What you need to do:
Write out the entries below once more, exactly.

The data:
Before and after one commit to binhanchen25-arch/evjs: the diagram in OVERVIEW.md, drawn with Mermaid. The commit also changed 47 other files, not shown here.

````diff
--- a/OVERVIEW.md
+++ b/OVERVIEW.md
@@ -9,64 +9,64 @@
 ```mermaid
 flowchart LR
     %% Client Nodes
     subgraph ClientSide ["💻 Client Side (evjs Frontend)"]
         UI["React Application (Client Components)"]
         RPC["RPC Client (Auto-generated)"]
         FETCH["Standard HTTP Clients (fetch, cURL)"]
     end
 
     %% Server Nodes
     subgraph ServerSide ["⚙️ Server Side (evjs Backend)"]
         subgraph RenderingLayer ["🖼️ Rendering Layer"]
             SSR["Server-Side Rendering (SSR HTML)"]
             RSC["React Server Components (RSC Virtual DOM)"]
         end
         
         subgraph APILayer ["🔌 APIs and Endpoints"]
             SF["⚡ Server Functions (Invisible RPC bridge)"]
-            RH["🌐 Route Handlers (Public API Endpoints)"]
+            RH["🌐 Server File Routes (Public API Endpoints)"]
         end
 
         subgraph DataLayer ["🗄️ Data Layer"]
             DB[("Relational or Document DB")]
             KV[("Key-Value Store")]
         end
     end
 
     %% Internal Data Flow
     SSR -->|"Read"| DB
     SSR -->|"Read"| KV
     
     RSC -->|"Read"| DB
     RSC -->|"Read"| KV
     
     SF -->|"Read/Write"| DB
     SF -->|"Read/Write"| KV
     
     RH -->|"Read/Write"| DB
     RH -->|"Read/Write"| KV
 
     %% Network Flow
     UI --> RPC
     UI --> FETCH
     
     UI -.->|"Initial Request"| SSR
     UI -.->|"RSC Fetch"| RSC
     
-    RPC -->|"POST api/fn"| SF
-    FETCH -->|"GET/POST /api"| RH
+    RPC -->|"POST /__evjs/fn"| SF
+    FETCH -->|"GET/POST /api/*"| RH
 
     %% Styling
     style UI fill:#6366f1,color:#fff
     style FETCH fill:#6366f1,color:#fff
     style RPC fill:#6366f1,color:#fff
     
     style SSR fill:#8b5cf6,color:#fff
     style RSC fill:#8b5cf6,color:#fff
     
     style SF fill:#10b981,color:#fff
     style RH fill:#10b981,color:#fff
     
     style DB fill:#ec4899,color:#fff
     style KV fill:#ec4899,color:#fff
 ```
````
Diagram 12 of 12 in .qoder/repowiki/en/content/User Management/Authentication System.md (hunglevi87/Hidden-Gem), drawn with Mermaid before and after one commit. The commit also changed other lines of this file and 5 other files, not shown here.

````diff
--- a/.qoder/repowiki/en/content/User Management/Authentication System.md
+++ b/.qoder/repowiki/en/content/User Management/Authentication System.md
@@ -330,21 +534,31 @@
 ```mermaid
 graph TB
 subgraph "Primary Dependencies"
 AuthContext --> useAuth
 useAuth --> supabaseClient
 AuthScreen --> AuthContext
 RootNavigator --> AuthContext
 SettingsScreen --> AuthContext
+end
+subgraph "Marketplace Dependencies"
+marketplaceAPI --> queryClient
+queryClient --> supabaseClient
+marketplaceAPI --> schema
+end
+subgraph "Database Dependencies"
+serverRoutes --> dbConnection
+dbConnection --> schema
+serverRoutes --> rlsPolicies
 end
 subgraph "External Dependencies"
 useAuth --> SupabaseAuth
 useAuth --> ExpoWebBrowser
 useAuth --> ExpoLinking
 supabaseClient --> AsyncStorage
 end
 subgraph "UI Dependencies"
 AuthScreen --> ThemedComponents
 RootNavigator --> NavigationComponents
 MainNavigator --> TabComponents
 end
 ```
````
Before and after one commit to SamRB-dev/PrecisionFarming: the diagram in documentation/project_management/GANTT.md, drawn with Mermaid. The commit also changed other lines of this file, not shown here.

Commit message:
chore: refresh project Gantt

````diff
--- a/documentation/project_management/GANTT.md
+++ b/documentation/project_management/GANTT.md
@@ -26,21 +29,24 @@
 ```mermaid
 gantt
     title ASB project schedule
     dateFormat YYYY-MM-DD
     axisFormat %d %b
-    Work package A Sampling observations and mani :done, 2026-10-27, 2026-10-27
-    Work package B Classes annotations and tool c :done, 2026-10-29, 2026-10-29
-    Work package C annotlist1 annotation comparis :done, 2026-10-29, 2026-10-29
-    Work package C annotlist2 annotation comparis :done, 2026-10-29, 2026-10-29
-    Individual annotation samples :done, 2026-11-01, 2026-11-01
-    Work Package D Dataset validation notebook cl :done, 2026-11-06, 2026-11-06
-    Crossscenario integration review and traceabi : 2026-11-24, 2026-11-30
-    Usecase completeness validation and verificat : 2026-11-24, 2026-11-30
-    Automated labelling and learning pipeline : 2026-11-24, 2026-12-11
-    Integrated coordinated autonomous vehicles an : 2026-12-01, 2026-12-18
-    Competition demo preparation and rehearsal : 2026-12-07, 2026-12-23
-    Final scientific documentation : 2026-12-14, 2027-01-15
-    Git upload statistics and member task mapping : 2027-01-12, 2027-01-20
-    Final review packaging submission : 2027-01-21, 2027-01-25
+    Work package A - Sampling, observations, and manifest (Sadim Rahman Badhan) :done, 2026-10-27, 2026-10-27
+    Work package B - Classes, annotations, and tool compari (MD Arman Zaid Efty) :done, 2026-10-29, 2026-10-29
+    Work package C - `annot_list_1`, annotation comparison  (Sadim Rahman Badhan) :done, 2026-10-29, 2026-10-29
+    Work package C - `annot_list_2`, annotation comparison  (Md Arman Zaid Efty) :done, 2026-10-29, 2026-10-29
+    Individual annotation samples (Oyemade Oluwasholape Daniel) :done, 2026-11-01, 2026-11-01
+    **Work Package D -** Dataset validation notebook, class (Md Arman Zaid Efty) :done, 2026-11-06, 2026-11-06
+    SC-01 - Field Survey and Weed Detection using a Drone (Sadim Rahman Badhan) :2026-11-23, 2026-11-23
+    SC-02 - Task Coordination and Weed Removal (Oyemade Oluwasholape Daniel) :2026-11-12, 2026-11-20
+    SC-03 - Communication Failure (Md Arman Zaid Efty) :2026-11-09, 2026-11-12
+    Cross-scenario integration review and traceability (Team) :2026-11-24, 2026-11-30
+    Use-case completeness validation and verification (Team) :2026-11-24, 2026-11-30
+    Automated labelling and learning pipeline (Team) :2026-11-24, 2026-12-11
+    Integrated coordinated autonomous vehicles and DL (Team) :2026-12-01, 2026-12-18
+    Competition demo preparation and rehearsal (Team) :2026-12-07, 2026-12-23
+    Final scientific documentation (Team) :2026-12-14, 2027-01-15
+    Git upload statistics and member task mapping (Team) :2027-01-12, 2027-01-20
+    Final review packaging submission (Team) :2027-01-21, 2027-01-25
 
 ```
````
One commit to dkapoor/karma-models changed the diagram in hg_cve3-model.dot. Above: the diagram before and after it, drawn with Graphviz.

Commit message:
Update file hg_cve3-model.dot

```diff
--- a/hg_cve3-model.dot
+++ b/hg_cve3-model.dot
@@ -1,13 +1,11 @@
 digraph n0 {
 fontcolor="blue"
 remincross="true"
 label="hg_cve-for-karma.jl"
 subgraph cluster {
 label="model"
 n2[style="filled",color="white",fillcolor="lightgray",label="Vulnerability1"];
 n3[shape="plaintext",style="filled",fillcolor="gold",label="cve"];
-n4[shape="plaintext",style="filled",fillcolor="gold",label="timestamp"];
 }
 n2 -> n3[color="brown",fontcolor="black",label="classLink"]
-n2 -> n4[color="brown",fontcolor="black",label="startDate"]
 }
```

Written response:
Before and after one commit to binhanchen25-arch/evjs: the diagram in OVERVIEW.md, drawn with Mermaid. The commit also changed 47 other files, not shown here.

````diff
--- a/OVERVIEW.md
+++ b/OVERVIEW.md
@@ -9,64 +9,64 @@
 ```mermaid
 flowchart LR
     %% Client Nodes
     subgraph ClientSide ["💻 Client Side (evjs Frontend)"]
         UI["React Application (Client Components)"]
         RPC["RPC Client (Auto-generated)"]
         FETCH["Standard HTTP Clients (fetch, cURL)"]
     end
 
     %% Server Nodes
     subgraph ServerSide ["⚙️ Server Side (evjs Backend)"]
         subgraph RenderingLayer ["🖼️ Rendering Layer"]
             SSR["Server-Side Rendering (SSR HTML)"]
             RSC["React Server Components (RSC Virtual DOM)"]
         end
         
         subgraph APILayer ["🔌 APIs and Endpoints"]
             SF["⚡ Server Functions (Invisible RPC bridge)"]
-            RH["🌐 Route Handlers (Public API Endpoints)"]
+            RH["🌐 Server File Routes (Public API Endpoints)"]
         end
 
         subgraph DataLayer ["🗄️ Data Layer"]
             DB[("Relational or Document DB")]
             KV[("Key-Value Store")]
         end
     end
 
     %% Internal Data Flow
     SSR -->|"Read"| DB
     SSR -->|"Read"| KV
     
     RSC -->|"Read"| DB
     RSC -->|"Read"| KV
     
     SF -->|"Read/Write"| DB
     SF -->|"Read/Write"| KV
     
     RH -->|"Read/Write"| DB
     RH -->|"Read/Write"| KV
 
     %% Network Flow
     UI --> RPC
     UI --> FETCH
     
     UI -.->|"Initial Request"| SSR
     UI -.->|"RSC Fetch"| RSC
     
-    RPC -->|"POST api/fn"| SF
-    FETCH -->|"GET/POST /api"| RH
+    RPC -->|"POST /__evjs/fn"| SF
+    FETCH -->|"GET/POST /api/*"| RH
 
     %% Styling
     style UI fill:#6366f1,color:#fff
     style FETCH fill:#6366f1,color:#fff
     style RPC fill:#6366f1,color:#fff
     
     style SSR fill:#8b5cf6,color:#fff
     style RSC fill:#8b5cf6,color:#fff
     
     style SF fill:#10b981,color:#fff
     style RH fill:#10b981,color:#fff
     
     style DB fill:#ec4899,color:#fff
     style KV fill:#ec4899,color:#fff
 ```
````
Diagram 12 of 12 in .qoder/repowiki/en/content/User Management/Authentication System.md (hunglevi87/Hidden-Gem), drawn with Mermaid before and after one commit. The commit also changed other lines of this file and 5 other files, not shown here.

````diff
--- a/.qoder/repowiki/en/content/User Management/Authentication System.md
+++ b/.qoder/repowiki/en/content/User Management/Authentication System.md
@@ -330,21 +534,31 @@
 ```mermaid
 graph TB
 subgraph "Primary Dependencies"
 AuthContext --> useAuth
 useAuth --> supabaseClient
 AuthScreen --> AuthContext
 RootNavigator --> AuthContext
 SettingsScreen --> AuthContext
+end
+subgraph "Marketplace Dependencies"
+marketplaceAPI --> queryClient
+queryClient --> supabaseClient
+marketplaceAPI --> schema
+end
+subgraph "Database Dependencies"
+serverRoutes --> dbConnection
+dbConnection --> schema
+serverRoutes --> rlsPolicies
 end
 subgraph "External Dependencies"
 useAuth --> SupabaseAuth
 useAuth --> ExpoWebBrowser
 useAuth --> ExpoLinking
 supabaseClient --> AsyncStorage
 end
 subgraph "UI Dependencies"
 AuthScreen --> ThemedComponents
 RootNavigator --> NavigationComponents
 MainNavigator --> TabComponents
 end
 ```
````
Before and after one commit to SamRB-dev/PrecisionFarming: the diagram in documentation/project_management/GANTT.md, drawn with Mermaid. The commit also changed other lines of this file, not shown here.

Commit message:
chore: refresh project Gantt

````diff
--- a/documentation/project_management/GANTT.md
+++ b/documentation/project_management/GANTT.md
@@ -26,21 +29,24 @@
 ```mermaid
 gantt
     title ASB project schedule
     dateFormat YYYY-MM-DD
     axisFormat %d %b
-    Work package A Sampling observations and mani :done, 2026-10-27, 2026-10-27
-    Work package B Classes annotations and tool c :done, 2026-10-29, 2026-10-29
-    Work package C annotlist1 annotation comparis :done, 2026-10-29, 2026-10-29
-    Work package C annotlist2 annotation comparis :done, 2026-10-29, 2026-10-29
-    Individual annotation samples :done, 2026-11-01, 2026-11-01
-    Work Package D Dataset validation notebook cl :done, 2026-11-06, 2026-11-06
-    Crossscenario integration review and traceabi : 2026-11-24, 2026-11-30
-    Usecase completeness validation and verificat : 2026-11-24, 2026-11-30
-    Automated labelling and learning pipeline : 2026-11-24, 2026-12-11
-    Integrated coordinated autonomous vehicles an : 2026-12-01, 2026-12-18
-    Competition demo preparation and rehearsal : 2026-12-07, 2026-12-23
-    Final scientific documentation : 2026-12-14, 2027-01-15
-    Git upload statistics and member task mapping : 2027-01-12, 2027-01-20
-    Final review packaging submission : 2027-01-21, 2027-01-25
+    Work package A - Sampling, observations, and manifest (Sadim Rahman Badhan) :done, 2026-10-27, 2026-10-27
+    Work package B - Classes, annotations, and tool compari (MD Arman Zaid Efty) :done, 2026-10-29, 2026-10-29
+    Work package C - `annot_list_1`, annotation comparison  (Sadim Rahman Badhan) :done, 2026-10-29, 2026-10-29
+    Work package C - `annot_list_2`, annotation comparison  (Md Arman Zaid Efty) :done, 2026-10-29, 2026-10-29
+    Individual annotation samples (Oyemade Oluwasholape Daniel) :done, 2026-11-01, 2026-11-01
+    **Work Package D -** Dataset validation notebook, class (Md Arman Zaid Efty) :done, 2026-11-06, 2026-11-06
+    SC-01 - Field Survey and Weed Detection using a Drone (Sadim Rahman Badhan) :2026-11-23, 2026-11-23
+    SC-02 - Task Coordination and Weed Removal (Oyemade Oluwasholape Daniel) :2026-11-12, 2026-11-20
+    SC-03 - Communication Failure (Md Arman Zaid Efty) :2026-11-09, 2026-11-12
+    Cross-scenario integration review and traceability (Team) :2026-11-24, 2026-11-30
+    Use-case completeness validation and verification (Team) :2026-11-24, 2026-11-30
+    Automated labelling and learning pipeline (Team) :2026-11-24, 2026-12-11
+    Integrated coordinated autonomous vehicles and DL (Team) :2026-12-01, 2026-12-18
+    Competition demo preparation and rehearsal (Team) :2026-12-07, 2026-12-23
+    Final scientific documentation (Team) :2026-12-14, 2027-01-15
+    Git upload statistics and member task mapping (Team) :2027-01-12, 2027-01-20
+    Final review packaging submission (Team) :2027-01-21, 2027-01-25
 
 ```
````
One commit to dkapoor/karma-models changed the diagram in hg_cve3-model.dot. Above: the diagram before and after it, drawn with Graphviz.

Commit message:
Update file hg_cve3-model.dot

```diff
--- a/hg_cve3-model.dot
+++ b/hg_cve3-model.dot
@@ -1,13 +1,11 @@
 digraph n0 {
 fontcolor="blue"
 remincross="true"
 label="hg_cve-for-karma.jl"
 subgraph cluster {
 label="model"
 n2[style="filled",color="white",fillcolor="lightgray",label="Vulnerability1"];
 n3[shape="plaintext",style="filled",fillcolor="gold",label="cve"];
-n4[shape="plaintext",style="filled",fillcolor="gold",label="timestamp"];
 }
 n2 -> n3[color="brown",fontcolor="black",label="classLink"]
-n2 -> n4[color="brown",fontcolor="black",label="startDate"]
 }
```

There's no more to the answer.